Chair: Jörg Deventer (Leipzig)

Lukas Clemens & Jörg Müller (Trier): The Corpus of Sources on the History of the Jews in the Medieval Empire

Panel “Visualizing and Exhibiting“
Chair: Yvonne Kleinmann (Halle/Saale)

Lucia Raspe (Frankfurt am Main/Berlin): Exhibiting the Impact of Print at the Jewish Museum Berlin

Hanna Zaremska (Warsaw): A Historian in the Museum: The Medieval Gallery of the Museum of Polish Jews Polin in Warsaw

Panel “Pinkassim. The Value of a Neglected Source”
Chair: Cornelia Aust (Mainz)

Olga Sixtová (Prague): Jewish Self-Government in 17th Century Prague: Insights from the Earliest Synagogue Pinkassim

Anna Michałowska-Mycielska (Warsaw): Communication between Jewish Communities and Regions in the Polish-Lithuanian Commonwealth

Panel “Everyday Life. New Insights from Memor-Books”
Chair: Maria Diemling (Canterbury)

Nimrod Zinger (Be’er Sheva): Birth and Death: Jewish Midwives in the Memorbuch

Debra Kaplan (Ramat Gan): Ritual, Death, and Community: The Example of the Memorbuch

Panel “Marking Boundaries”
Chair: Jürgen Heyde (Leipzig)

Cornelia Aust (Mainz): Looking Jewish? Dress as a Marker of Difference

Jurgita Verbickienė (Vilnius): Reading and Listening: Diffusion of knowledge about Jews in the Grand Duchy of Lithuania

Panel “Conversion”
Chair: Philipp Lenhard (Munich)

Maria Diemling (Canterbury): Disclosing the “Hidden Transcript”: Converts as Mediators between Judaism and Christianity

Jörg Deventer (Leipzig): Conversion as a Strategy for Survival: Leipzig as a Case Study

Panel “Trans-regional Communication”
Chair: Lucia Raspe (Frankfurt am Main/Berlin)

Joshua Teplitsky (Stony Brook, N. Y.): Inscriptions and Epistles: Fragmentary Evidence and Book History

Jürgen Heyde (Leipzig): Entangled Communication: The Expulsion of the Jews from Bohemia in 1516

Concluding Discussion

[1] See (07.11.2017).
[2] See (07.11.2017).
[3] See, inter alia, David B. Ruderman, Early Modern Jewry: A New Cultural History, Princeton, NJ 2010.
[4] See (07.11.2017).
[5] Semen M. Dubnov (ed.), Pinḳas ha-Medinah o pinḳas ṿaʿad ha-ḳehilot ha-rashiyot be-medinat Liṭa, 5. Aufl., Berlin 1925.
[6] See Elisheva Carlebach, Community, Authority, and Jewish Midwives in Early Modern Europe, in: Jewish Social Studies 20,2 (2014), pp. 5–33.
[7] See James C. Scott, Domination and the Arts of Resistance. Hidden Transcripts, New Haven 1990.
[8] See Yaacov Deutsch, Judaism in Christian Eyes. Ethnographic Descriptions of Jews and Judaism in Early Modern Europe, New York 2012.
[9] Ruth von Bernuth, Zu Gast bei Nikolaus Selnecker.
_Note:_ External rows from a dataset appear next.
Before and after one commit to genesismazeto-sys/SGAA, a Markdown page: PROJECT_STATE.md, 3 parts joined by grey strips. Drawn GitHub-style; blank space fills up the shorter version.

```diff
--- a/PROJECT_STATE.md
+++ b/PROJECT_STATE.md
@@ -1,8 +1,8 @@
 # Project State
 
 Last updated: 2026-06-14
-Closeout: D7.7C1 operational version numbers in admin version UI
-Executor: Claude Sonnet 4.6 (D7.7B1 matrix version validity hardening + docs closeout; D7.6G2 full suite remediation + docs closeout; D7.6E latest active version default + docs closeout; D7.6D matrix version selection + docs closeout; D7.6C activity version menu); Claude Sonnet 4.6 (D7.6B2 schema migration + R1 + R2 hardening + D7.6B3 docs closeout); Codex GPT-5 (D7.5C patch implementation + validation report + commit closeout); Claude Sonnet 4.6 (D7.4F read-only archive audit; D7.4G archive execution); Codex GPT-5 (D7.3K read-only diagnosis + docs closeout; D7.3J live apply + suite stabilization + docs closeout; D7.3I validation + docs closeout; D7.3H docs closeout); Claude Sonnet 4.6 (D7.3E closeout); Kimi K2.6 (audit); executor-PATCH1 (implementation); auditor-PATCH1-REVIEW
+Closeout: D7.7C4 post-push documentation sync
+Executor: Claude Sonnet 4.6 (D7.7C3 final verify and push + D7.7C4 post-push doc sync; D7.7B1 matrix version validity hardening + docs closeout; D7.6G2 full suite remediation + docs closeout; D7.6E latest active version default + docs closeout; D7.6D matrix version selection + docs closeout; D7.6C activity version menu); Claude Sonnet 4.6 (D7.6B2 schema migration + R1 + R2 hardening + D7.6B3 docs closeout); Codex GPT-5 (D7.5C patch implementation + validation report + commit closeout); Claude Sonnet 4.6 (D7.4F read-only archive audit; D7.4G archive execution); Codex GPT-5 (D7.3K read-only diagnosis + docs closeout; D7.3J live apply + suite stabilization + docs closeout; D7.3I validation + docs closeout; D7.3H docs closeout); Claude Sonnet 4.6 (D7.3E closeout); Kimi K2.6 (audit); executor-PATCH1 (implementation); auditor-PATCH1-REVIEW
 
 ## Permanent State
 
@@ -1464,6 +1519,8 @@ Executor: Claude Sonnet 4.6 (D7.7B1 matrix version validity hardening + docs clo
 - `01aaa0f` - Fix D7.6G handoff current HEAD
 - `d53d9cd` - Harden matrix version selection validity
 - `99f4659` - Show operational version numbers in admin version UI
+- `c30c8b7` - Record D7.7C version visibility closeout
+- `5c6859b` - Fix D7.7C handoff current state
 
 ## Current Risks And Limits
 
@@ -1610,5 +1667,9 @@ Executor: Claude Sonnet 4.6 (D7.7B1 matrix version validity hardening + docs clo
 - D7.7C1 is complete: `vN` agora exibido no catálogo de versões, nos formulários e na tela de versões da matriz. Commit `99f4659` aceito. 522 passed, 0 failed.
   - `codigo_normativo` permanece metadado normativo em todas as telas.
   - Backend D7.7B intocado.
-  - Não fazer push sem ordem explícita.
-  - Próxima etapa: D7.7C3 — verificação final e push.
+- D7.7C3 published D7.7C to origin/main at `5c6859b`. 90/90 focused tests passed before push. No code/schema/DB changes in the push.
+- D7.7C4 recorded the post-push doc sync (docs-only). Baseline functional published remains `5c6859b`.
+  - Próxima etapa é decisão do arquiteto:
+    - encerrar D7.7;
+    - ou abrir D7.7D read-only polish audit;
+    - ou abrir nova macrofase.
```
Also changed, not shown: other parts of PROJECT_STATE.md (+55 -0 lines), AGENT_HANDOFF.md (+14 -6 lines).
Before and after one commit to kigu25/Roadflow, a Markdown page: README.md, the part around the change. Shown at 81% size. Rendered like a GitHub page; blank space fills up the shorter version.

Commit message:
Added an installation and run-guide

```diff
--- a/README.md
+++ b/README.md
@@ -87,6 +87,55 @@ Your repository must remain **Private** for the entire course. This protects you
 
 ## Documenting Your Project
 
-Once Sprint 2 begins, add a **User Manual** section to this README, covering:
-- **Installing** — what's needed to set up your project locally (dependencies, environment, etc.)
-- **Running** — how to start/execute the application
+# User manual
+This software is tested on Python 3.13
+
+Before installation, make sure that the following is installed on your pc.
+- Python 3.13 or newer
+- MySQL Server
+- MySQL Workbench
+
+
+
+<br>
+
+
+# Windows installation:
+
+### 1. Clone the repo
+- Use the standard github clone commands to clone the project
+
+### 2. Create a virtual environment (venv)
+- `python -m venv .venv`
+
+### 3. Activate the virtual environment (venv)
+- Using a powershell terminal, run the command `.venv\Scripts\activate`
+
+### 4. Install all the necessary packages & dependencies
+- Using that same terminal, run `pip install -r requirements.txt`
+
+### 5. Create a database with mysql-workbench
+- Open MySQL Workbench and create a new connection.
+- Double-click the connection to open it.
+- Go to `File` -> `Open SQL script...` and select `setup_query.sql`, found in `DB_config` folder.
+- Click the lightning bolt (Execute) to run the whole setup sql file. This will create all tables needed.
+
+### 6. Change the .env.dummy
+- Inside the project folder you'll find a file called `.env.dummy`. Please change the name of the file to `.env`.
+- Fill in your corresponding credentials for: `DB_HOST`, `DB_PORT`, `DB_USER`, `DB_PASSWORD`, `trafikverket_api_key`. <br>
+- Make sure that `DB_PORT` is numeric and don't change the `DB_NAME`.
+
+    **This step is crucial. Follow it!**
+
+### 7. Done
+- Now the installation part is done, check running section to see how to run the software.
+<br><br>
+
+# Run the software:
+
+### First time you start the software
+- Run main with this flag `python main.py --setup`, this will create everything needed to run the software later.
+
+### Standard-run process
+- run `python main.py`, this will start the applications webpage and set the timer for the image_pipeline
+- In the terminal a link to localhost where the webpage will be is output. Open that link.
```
Der jüdische Konvertit Paulus von Prag in Leipzig, in: Jahrbuch des Simon-Dubnow-Instituts/Simon Dubnow Institute Yearbook 13 (2014), pp.15–36.
[10] See (07.11.2017).
[11] See, inter alia, Gershon David Hundert, Language Acquisition as a Criterion of Modernization among East Central European Jews. The Case of Dov Ber Birkenthal of Bolechów, in: Brian M. Smollett / Christian Wiese (eds.), Reappraisals and New Studies of the Modern Jewish Experience. Essays in Honor of Robert M. Seltzer, Leiden 2015, pp. 13–28.

Tagungsbericht: Jewish History and Culture in the Early Modern World: New Perspectives in Research, Exhibitions and Digitization, 19.06.2017 – 20.06.2017 Leipzig, in: H-Soz-Kult, 13.11.2017, <>.